Under the arrangement, 78 per cent of the bases territory (about 200 square kilometres), in which all privately-owned properties are located, would be covered by island-wide town planning zones.
The government has been quick to sell the agreement as a big boost to the flagging economy, freeing up latent resources (primarily land) whose development had hitherto been tied up by administrative constraints.
At this point details are sketchy one can only speculate on how the SBA deal will pan out.
One thing is clear: real estate prices in the affected areas should go up.
“Because the value of land is tied to its use, real estate values are expected to get a significant boost,” said George Mouskides, general manager of FOX Smart Estate Agency.
“Previously, locals could only build one house on their land; now, they will be able to build, say, two or three houses on the same land plot.”
And there’s a great deal of prime real estate in the SBAs, including coastline land.
But with a deep recession, bank credit tight, the property market depressed and many developers themselves in the red to the tune of hundreds of millions, where will the cash come from?
Foreign investors and/or banks may be the first to bankroll development projects in the SBA territories, suggests Mouskides.
“It’s not unreasonable to expect financing from non-Cypriot organizations, given for example the recent upgrade – even if slight – of confidence in the Cyprus economy by Standard and Poor’s.
“But given that it will take quite some time for the economy to rebound, we should not get ahead of ourselves. On the other hand, since at any rate the lead time for town planning permits typically takes years – though the government has pledged to reform this – by the time current permit applications are approved the economy might look very different than it does today.”

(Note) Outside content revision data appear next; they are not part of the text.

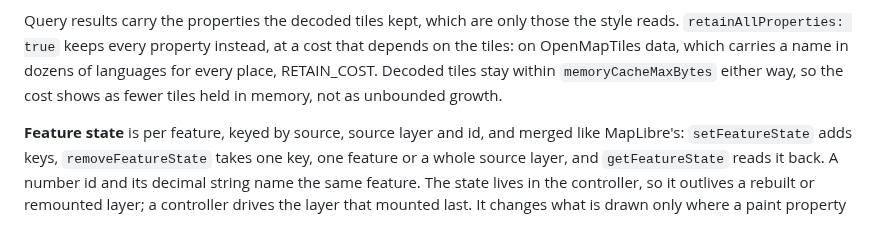
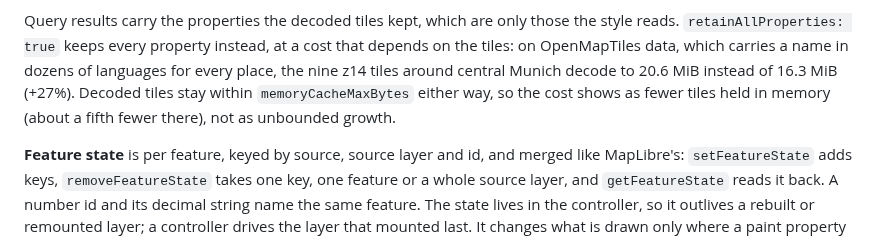
Before and after one commit to JonasGrunau/flutter-map-vector-tiles, a Markdown page: README.md, the part around the change. GitHub-like rendering.

Commit message:
README, CHANGELOG: what retainAllProperties costs
Co-Authored-By: Claude Opus 5.5 <noreply@anthropic.com>

```diff
--- a/README.md
+++ b/README.md
@@ -397,9 +397,10 @@ Query results carry the properties the decoded tiles kept, which are
 only those the style reads. `retainAllProperties: true` keeps every
 property instead, at a cost that depends on the tiles: on OpenMapTiles
 data, which carries a name in dozens of languages for every place,
-RETAIN_COST. Decoded tiles stay within `memoryCacheMaxBytes` either
-way, so the cost shows as fewer tiles held in memory, not as unbounded
-growth.
+the nine z14 tiles around central Munich decode to 20.6 MiB instead of
+16.3 MiB (+27%). Decoded tiles stay within `memoryCacheMaxBytes` either
+way, so the cost shows as fewer tiles held in memory (about a fifth
+fewer there), not as unbounded growth.
 
 **Feature state** is per feature, keyed by source, source layer and id,
 and merged like MapLibre's: `setFeatureState` adds keys,
```
Also changed, not shown: CHANGELOG.md (+2 -1 lines).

Whenever the action in the SBAs does pick up, Mouskides sees a mix of both residential and non-residential development. For example, Limassol residents may start buying up land and moving to the Akrotiri SBA before real estate prices there equalize with the rest of the island.
“Overall, the SBA agreement is certainly a positive one…how it’s actually implemented remains to be seen,” added Mouskides.
And one should not imagine that people will be queuing up to buy and sell property in the SBA, cautioned a former official with the Technical Chamber (ETEK).
“I realise that this might rain on the government’s parade, but there you have it,” commented the source, who preferred not to be named.
He warned also of the risk of unsustainable and ‘out of control’ development.
“This goes for the whole of Cyprus, obviously. But if our track record is anything to go by – look at Ayia Napa for instance – then one is more pessimistic than optimistic. If by development we simply intend to sell homes and villas to the British and Chinese…then that’s shortsighted.”
Another factor to consider, the source said, is the type of planning zones that will apply to the affected SBA properties. In Cyprus, planning falls broadly into two categories: local plans for towns and heavily-built up areas, and countryside policy – also known as the Policy Statement for the Countryside – for areas not designated as local planning.
Though it’s too early to say for sure, the majority of the SBA areas would presumably fall under the countryside planning policy, in practice laxer than local plans as it’s subject to less checks and balances. Essentially, the source said, countryside policy is determined not so much by local communities and authorities, but from the top down – the interior ministry.
Pantelis Metaxas, former chairman of the Federation of Environmental and Ecological Organisations of Cyprus, echoed concerns about the risk of unchecked development.
From his experience, he said, the municipality of Akrotiri in particular has been traditionally ‘gung-ho’ for big development.
“This agreement now at the SBAs will probably whet their appetites,” he told the Mail.
The community leader of Akrotiri, which borders on the SBAs, was one of several who yesterday hailed the agreement, as did the Real Estate Agents Association.